A key event to watch is the National People’ Congress (NPC), which starts in early March. While the government could introduce additional measures to support near-term growth, we do not expect any large-scale stimulus in view of the improving macro data. Rather, we will watch for further policy initiatives aimed at reshaping China into a more consumption-driven economy with quality growth. Such initiatives would include additional state-owned enterprise (SOE) reforms; plans to liberalize interest rates further and increase SOE dividend payouts to government shareholders are already starting to emerge. Some market observers have expressed concerns that the reforms may be negative to SOEs, which still account for a significant portion of the Chinese equity market. Eight out of the 10 largest weighted stocks in MSCI China are SOEs; and these eight SOEs alone account for about 45% of the index. Hence, it is likely the stock market would be negatively impacted if reforms were to cause a sudden deterioration in SOE profitability and shareholder returns. However, we believe that the process of further
Figure 6: China’s growth has rebounded
Figure 7: Improving China earnings expectations
reforms is likely be gradual, providing time for the SOEs to adapt and avoiding any sharp decline in SOE profitability. More significant, the reforms, if successfully implemented, could result in a more efficient SOE sector as well as better allocation of capital and resources in the country, supporting the sustainability of China’s long-term growth.

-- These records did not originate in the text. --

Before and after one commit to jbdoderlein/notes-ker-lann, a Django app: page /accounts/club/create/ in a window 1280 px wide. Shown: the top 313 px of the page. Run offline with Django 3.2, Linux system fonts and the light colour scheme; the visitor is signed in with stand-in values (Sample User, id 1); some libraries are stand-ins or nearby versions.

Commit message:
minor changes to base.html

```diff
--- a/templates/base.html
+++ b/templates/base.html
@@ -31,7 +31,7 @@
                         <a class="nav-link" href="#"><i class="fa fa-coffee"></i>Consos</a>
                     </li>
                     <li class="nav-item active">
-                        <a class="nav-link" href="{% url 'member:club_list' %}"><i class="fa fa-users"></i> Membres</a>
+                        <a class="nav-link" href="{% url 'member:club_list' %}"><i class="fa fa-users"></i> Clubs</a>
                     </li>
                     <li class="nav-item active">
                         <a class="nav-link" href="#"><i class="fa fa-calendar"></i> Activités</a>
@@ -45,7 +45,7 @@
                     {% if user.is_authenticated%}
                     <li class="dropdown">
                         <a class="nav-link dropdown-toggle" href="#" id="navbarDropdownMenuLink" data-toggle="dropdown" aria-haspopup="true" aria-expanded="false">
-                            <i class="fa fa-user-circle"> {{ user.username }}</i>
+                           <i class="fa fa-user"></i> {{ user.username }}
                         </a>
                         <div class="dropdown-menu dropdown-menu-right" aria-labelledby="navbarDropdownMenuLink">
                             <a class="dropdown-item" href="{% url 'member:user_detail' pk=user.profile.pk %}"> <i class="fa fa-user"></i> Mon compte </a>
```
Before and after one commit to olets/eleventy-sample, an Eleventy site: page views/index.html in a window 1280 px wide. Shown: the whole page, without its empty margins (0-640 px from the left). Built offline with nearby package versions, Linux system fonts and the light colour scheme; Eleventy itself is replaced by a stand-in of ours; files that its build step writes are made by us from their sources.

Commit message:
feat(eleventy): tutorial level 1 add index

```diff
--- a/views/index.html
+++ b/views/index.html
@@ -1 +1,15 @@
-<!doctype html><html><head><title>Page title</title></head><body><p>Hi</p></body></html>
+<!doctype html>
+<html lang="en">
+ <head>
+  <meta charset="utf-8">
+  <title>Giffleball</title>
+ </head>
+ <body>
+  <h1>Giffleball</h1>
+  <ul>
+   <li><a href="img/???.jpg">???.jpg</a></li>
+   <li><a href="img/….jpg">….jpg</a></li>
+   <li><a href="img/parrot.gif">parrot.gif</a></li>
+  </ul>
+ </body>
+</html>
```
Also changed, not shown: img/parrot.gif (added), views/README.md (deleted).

Like China, Asia’s key exporting economies are generally seeing signs of a turnaround as well. Take Korea. While the recent Japanese yen depreciation has brought some pressure to bear on Korean exporters, the general lift in global trade has provided some countervailing support. The country’s January trade numbers, for example, show that exports grew by a much better-than-expected 11.8% year-on-year – compared to an outright y-o-y contraction of 5.5% in December. (The median forecast was for 8.9% growth, according to Bloomberg.) Similar strength can be seen in Taiwan, where exports grew by 21.8% year-on-year in January, compared to 9.0% the month before. These exporting countries – and their respective equity markets and currencies -- will only benefit from stronger global growth.
Barclays’ key macroeconomic projections
Figure 8: Real GDP and Consumer Prices (% y-o-y)
Figure 9: Central Bank Policy Rates (%)
1 Source: Bloomberg. Figures are total returns for February. Mid-cap index is the S&P 400 Mid Cap Index and Small Cap returns are represented by the S&P 600 Small Cap Index.
2 Source: Bloomberg. S&P 500 Index companies earnings, as of February 28, 2012
3 US corporations spending on capital expenditures as a percent of profits is well below its long-term historic average: 55% vs. average of 89% since 1951. Source: Bloomberg, as of September 2012, latest available data. The need to reinvest in plant and equipment is not something that can be postponed ad infinitum.
4 Source: Bloomberg, as of February 27, 2013
5 See December 2012 / January 2013 Compass: “An American Reckoning, or Reconciliation”
6 Source: Bloomberg as of 22 February 2013.